* [Assignment]: Your answer should consist of the lines in the data below that contain "ButtonView".

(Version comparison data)
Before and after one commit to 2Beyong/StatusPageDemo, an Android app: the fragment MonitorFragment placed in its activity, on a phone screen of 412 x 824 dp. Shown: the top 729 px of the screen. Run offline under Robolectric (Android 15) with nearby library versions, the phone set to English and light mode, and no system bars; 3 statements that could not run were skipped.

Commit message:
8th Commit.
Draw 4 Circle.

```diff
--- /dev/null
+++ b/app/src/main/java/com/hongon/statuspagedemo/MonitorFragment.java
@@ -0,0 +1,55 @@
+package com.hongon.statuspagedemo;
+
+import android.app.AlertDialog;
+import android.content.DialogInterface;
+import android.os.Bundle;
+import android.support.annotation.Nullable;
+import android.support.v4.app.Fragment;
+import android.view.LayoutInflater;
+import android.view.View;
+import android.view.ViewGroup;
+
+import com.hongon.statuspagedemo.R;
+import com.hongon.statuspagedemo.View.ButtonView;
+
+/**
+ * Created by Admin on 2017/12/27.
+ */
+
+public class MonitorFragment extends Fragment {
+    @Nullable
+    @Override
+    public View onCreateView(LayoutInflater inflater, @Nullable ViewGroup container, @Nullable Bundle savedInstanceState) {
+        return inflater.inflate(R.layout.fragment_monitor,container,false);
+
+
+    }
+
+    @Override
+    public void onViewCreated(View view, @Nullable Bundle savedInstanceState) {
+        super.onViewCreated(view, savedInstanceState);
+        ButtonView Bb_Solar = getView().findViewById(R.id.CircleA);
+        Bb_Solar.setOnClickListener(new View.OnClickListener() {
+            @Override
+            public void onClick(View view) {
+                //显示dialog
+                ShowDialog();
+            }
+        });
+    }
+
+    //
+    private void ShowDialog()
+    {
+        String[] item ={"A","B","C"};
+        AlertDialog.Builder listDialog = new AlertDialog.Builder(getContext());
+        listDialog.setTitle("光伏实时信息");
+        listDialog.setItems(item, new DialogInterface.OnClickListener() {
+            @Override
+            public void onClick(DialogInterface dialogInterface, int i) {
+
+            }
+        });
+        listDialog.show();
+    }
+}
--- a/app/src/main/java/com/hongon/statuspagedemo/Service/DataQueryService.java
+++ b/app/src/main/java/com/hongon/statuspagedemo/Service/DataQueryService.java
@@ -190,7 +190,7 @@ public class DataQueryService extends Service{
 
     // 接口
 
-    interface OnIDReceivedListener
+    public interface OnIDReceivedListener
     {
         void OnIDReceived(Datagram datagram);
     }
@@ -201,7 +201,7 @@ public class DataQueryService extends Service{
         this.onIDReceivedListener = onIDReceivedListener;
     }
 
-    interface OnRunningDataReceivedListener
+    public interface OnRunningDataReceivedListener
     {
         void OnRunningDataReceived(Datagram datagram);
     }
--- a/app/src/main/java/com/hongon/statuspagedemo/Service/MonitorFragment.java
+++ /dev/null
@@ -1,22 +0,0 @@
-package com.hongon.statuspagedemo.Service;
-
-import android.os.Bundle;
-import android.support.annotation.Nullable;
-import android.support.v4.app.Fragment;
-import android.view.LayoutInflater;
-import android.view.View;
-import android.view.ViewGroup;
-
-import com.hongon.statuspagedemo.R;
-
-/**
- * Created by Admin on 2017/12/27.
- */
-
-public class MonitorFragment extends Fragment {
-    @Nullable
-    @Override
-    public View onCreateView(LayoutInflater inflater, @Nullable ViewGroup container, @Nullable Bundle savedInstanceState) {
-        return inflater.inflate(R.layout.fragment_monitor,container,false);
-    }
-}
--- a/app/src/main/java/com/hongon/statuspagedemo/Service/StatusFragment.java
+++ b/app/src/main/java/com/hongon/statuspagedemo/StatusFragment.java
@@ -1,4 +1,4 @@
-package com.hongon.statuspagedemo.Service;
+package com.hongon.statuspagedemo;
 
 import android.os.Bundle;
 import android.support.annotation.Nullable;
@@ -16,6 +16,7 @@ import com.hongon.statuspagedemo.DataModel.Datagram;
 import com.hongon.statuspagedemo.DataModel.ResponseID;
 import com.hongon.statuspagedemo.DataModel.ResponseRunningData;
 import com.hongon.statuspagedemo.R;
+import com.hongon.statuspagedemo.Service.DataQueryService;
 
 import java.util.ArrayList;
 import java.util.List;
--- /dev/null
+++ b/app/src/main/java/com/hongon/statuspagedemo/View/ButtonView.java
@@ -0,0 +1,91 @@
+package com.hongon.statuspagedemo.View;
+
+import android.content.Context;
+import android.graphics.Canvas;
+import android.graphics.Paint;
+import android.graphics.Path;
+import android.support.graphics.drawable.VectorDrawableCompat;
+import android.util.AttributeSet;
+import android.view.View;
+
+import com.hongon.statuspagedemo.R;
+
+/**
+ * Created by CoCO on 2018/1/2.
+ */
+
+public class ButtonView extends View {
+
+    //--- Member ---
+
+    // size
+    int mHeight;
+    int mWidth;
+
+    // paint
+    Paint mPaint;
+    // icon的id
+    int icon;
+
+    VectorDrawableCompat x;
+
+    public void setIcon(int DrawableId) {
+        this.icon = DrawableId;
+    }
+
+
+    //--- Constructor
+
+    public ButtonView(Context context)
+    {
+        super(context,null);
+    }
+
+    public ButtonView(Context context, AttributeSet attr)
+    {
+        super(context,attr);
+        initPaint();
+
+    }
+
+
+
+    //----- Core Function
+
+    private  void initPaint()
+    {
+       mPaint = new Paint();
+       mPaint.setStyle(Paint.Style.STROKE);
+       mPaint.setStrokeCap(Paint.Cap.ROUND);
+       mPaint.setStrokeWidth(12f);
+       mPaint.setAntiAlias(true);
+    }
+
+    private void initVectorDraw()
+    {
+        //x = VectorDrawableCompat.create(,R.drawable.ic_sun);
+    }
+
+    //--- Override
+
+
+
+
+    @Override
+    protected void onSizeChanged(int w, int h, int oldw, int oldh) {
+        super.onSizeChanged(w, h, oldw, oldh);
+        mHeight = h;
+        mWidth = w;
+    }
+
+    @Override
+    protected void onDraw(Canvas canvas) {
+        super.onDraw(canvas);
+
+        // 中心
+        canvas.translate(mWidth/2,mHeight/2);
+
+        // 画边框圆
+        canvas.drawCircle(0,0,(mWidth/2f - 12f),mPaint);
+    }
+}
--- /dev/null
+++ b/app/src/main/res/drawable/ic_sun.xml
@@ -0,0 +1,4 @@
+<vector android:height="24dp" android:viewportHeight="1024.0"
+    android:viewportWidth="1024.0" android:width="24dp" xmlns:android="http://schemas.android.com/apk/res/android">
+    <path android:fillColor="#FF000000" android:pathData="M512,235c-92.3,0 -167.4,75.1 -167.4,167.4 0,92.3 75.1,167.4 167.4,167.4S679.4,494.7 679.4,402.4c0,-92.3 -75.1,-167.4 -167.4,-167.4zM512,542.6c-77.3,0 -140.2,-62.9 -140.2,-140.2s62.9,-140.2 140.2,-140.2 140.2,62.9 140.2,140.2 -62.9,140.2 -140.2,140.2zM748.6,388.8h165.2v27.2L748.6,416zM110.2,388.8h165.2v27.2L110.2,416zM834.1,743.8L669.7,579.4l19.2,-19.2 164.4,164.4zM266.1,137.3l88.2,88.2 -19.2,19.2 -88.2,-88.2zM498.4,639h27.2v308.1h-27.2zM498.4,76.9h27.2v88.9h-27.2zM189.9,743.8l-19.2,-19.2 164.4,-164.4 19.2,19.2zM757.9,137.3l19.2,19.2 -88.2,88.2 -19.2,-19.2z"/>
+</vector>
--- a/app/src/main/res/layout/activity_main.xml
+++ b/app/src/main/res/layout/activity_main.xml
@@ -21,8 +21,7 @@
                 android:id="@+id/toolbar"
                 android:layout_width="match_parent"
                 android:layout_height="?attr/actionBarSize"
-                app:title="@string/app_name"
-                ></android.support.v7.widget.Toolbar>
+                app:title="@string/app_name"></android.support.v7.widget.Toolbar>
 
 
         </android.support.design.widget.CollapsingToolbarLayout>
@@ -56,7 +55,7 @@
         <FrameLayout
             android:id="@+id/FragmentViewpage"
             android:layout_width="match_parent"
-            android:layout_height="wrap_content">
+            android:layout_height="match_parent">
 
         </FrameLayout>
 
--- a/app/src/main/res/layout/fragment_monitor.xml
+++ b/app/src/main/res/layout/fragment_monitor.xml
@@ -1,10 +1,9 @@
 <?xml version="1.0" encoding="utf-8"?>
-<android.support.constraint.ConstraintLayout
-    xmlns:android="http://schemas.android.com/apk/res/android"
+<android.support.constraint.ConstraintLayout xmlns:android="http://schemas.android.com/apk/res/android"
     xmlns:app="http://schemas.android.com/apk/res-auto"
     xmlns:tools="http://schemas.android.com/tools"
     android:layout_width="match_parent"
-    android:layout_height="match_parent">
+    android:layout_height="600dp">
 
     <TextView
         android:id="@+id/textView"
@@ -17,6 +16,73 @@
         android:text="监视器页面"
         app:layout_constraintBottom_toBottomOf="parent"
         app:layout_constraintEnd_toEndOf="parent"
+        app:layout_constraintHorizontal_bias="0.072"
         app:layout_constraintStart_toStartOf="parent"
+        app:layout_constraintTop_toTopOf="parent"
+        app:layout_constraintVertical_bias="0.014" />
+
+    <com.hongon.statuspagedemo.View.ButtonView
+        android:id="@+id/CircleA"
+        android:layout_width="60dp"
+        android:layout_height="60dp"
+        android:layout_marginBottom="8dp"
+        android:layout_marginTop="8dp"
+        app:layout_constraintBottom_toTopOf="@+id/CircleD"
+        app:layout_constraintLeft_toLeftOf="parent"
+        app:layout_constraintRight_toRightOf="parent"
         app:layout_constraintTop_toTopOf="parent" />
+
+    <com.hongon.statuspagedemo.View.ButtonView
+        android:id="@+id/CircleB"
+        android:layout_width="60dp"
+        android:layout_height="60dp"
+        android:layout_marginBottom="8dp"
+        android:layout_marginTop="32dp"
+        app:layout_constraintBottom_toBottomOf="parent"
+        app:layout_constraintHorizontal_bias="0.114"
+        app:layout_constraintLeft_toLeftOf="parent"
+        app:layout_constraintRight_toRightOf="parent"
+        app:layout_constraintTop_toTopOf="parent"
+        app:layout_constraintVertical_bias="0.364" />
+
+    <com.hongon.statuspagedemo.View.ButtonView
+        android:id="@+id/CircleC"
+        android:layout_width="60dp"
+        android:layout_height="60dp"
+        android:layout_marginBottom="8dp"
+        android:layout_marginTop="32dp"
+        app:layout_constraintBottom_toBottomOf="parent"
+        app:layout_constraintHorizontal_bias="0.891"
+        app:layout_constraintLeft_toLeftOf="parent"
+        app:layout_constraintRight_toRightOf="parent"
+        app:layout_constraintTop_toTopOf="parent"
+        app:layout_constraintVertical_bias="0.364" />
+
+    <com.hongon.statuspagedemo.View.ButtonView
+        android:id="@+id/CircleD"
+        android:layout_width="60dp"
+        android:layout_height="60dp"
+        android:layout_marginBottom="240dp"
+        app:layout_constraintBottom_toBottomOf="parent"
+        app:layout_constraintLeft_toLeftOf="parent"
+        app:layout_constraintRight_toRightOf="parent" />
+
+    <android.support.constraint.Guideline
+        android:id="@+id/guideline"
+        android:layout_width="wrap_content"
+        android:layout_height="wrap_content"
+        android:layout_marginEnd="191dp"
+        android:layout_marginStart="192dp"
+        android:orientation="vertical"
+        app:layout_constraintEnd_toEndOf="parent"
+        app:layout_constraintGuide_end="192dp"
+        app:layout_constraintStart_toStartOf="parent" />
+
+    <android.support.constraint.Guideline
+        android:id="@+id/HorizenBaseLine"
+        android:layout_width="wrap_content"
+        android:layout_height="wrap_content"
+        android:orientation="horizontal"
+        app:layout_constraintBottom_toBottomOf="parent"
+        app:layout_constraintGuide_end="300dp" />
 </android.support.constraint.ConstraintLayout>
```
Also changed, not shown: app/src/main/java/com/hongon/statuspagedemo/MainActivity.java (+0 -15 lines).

* [Written reply]:
+import com.hongon.statuspagedemo.View.ButtonView;
+        ButtonView Bb_Solar = getView().findViewById(R.id.CircleA);
+++ b/app/src/main/java/com/hongon/statuspagedemo/View/ButtonView.java
+public class ButtonView extends View {
+    public ButtonView(Context context)
+    public ButtonView(Context context, AttributeSet attr)
+    <com.hongon.statuspagedemo.View.ButtonView
+    <com.hongon.statuspagedemo.View.ButtonView
+    <com.hongon.statuspagedemo.View.ButtonView
+    <com.hongon.statuspagedemo.View.ButtonView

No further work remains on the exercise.